BEGIN EXTRACTED DATA
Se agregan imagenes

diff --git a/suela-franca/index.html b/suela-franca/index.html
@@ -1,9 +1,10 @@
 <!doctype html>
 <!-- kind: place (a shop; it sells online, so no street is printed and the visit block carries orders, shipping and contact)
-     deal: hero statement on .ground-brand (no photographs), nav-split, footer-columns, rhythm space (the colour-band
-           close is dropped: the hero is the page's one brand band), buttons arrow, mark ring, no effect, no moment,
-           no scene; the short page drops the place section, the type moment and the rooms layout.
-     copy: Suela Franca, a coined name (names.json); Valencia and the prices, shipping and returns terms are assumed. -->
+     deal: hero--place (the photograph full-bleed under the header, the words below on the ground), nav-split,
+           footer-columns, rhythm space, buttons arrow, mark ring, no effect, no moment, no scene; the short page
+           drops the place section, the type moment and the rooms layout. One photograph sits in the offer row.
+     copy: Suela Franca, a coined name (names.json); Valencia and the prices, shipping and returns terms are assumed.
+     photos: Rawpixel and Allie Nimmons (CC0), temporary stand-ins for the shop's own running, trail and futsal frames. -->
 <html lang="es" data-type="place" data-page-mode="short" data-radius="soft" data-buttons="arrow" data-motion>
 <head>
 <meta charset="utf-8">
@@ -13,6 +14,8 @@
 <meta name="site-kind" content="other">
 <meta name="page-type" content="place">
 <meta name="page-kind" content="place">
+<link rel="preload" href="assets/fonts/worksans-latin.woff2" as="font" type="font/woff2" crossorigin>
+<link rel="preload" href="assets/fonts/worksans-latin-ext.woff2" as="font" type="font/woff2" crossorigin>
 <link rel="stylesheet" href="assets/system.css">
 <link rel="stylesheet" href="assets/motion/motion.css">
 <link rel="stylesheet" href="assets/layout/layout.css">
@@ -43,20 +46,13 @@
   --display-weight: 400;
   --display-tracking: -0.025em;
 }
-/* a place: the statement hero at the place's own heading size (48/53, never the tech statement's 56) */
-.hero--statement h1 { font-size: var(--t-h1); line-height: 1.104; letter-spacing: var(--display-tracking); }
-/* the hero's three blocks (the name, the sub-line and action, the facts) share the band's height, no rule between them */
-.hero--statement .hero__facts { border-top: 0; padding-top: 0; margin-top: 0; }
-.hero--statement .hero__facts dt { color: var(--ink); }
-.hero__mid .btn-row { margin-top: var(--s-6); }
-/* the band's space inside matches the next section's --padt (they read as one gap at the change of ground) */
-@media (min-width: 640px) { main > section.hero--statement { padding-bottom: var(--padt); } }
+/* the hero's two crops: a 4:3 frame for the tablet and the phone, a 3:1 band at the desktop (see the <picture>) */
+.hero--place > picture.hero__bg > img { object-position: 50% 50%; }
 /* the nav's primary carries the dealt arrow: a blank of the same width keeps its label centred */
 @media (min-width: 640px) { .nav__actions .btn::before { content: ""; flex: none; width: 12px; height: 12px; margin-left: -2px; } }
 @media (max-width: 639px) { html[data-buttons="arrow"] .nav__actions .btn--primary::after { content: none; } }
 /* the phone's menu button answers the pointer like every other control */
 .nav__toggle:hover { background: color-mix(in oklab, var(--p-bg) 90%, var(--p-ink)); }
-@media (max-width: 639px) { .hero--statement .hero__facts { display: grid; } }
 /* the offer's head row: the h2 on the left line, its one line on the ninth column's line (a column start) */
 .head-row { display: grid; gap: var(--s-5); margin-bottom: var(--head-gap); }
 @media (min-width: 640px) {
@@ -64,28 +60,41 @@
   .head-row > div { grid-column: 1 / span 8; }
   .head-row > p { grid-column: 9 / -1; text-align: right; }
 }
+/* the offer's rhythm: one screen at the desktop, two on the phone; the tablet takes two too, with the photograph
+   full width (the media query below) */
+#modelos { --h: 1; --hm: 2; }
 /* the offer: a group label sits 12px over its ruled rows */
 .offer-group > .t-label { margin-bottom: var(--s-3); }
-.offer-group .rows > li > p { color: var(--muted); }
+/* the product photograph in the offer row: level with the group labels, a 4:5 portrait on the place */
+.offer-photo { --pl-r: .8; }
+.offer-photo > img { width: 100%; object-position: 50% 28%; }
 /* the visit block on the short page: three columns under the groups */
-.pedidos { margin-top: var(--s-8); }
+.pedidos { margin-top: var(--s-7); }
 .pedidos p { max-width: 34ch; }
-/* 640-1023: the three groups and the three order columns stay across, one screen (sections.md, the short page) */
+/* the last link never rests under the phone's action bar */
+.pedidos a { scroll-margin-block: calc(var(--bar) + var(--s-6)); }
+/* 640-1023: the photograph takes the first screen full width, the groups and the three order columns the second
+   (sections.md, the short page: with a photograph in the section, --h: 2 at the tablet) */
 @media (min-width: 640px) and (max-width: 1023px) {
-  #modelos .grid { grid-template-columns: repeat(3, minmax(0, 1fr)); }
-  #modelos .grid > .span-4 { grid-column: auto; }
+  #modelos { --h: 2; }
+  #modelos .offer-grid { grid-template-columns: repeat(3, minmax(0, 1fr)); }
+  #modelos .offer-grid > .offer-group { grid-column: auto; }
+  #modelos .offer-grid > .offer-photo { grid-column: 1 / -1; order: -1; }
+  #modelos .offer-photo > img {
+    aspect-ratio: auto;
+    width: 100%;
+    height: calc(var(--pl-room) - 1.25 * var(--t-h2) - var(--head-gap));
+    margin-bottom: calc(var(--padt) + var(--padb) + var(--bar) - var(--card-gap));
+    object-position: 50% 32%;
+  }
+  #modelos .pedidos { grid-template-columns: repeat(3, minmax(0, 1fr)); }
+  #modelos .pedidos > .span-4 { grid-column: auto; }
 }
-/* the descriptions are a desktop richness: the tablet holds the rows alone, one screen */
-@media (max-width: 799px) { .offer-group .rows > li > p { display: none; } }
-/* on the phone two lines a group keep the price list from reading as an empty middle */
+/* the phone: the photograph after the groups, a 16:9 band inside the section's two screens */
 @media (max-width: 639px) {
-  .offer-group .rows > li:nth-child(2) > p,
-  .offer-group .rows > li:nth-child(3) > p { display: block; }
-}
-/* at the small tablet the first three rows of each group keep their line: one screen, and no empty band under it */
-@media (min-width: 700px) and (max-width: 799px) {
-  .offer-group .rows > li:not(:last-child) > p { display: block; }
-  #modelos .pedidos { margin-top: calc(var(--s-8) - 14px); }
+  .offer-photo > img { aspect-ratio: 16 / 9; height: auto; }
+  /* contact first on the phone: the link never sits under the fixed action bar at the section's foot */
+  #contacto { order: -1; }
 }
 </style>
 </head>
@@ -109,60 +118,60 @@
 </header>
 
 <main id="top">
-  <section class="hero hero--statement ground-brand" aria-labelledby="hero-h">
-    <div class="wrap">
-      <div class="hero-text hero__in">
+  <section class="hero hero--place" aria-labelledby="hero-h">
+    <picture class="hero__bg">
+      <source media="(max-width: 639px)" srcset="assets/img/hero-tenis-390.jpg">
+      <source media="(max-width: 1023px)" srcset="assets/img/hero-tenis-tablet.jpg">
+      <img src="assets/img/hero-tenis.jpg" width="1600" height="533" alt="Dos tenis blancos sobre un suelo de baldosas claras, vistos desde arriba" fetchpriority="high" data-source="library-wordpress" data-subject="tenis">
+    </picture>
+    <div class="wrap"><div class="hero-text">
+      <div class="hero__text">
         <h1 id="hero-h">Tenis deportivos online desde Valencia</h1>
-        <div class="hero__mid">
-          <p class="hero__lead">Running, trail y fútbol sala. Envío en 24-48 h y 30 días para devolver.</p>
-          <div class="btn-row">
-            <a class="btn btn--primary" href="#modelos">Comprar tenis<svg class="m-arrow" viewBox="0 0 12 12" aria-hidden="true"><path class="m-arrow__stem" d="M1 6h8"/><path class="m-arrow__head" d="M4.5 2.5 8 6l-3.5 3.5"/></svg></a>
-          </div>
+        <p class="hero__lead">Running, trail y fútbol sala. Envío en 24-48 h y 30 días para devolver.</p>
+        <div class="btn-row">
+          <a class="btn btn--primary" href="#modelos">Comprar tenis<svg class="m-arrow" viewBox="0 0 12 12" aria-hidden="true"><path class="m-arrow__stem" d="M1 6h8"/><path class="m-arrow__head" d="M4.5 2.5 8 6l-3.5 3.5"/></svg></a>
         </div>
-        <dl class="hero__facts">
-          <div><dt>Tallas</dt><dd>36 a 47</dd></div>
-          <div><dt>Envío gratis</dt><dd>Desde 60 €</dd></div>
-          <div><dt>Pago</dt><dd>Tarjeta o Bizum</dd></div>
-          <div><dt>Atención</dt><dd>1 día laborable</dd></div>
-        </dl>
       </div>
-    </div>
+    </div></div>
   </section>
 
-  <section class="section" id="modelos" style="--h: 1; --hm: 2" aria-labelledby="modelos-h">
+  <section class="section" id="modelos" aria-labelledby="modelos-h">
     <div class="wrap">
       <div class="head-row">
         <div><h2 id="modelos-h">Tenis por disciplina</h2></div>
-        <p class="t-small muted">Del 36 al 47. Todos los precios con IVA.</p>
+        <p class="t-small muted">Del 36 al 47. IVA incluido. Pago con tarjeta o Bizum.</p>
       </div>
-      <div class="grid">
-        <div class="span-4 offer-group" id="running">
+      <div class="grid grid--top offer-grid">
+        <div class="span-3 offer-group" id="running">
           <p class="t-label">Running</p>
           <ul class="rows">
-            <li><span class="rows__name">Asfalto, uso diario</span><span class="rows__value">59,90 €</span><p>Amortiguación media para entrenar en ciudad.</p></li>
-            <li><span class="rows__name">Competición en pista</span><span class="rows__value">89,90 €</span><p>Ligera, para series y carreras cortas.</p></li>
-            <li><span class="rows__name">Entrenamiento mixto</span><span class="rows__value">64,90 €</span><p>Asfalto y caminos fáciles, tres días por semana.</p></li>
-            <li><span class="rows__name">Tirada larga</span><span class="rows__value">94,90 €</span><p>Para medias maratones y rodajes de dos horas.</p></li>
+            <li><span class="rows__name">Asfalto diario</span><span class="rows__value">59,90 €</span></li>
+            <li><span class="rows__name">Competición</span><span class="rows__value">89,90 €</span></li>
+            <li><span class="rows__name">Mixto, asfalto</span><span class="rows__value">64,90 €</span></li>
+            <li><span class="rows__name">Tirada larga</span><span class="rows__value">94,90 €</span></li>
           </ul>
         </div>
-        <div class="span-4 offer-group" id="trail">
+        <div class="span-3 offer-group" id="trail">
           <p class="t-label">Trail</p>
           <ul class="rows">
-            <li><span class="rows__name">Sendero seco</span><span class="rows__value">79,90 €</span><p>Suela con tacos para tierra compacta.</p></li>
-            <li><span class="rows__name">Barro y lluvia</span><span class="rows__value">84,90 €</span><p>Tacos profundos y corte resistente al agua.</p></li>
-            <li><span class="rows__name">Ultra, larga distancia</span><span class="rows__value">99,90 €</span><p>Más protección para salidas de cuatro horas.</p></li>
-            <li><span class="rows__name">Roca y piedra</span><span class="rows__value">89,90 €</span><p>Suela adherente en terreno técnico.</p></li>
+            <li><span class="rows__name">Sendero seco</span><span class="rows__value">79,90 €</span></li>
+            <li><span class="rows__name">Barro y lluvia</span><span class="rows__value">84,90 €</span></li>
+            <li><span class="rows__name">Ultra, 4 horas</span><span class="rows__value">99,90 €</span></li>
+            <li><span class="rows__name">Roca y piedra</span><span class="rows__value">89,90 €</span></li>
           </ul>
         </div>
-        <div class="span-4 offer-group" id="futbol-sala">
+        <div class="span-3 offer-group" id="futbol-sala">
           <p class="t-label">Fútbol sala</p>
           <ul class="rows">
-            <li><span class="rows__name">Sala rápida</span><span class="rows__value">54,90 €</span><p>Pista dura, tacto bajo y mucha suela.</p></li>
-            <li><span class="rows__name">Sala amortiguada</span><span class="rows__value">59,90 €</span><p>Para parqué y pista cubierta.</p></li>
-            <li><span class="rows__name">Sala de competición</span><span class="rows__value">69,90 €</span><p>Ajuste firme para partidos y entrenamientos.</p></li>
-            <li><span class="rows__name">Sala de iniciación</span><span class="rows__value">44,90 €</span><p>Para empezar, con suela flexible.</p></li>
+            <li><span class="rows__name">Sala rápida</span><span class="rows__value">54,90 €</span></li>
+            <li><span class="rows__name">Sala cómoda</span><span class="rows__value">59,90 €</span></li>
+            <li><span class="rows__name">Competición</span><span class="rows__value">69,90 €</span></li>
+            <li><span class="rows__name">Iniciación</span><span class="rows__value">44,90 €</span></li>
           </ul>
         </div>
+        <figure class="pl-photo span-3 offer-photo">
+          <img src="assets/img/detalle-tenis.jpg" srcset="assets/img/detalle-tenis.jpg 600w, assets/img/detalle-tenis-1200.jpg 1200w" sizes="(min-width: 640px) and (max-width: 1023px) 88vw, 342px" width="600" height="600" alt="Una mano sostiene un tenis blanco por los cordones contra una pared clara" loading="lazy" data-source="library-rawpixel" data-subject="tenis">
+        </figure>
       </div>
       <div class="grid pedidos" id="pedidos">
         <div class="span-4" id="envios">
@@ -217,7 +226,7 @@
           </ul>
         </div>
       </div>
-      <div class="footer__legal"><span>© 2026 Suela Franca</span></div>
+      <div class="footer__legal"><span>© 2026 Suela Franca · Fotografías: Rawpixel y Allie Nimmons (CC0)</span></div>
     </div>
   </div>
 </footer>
END EXTRACTED DATA
Out of the entries above, write out only the lines between the line holding "object-position: 50% 32%;" and the line holding "-/* on the phone", inclusive, each exactly as given.

### REPLY TO THE TASK
+    object-position: 50% 32%;
+  }
+  #modelos .pedidos { grid-template-columns: repeat(3, minmax(0, 1fr)); }
+  #modelos .pedidos > .span-4 { grid-column: auto; }
 }
-/* the descriptions are a desktop richness: the tablet holds the rows alone, one screen */
-@media (max-width: 799px) { .offer-group .rows > li > p { display: none; } }
-/* on the phone two lines a group keep the price list from reading as an empty middle */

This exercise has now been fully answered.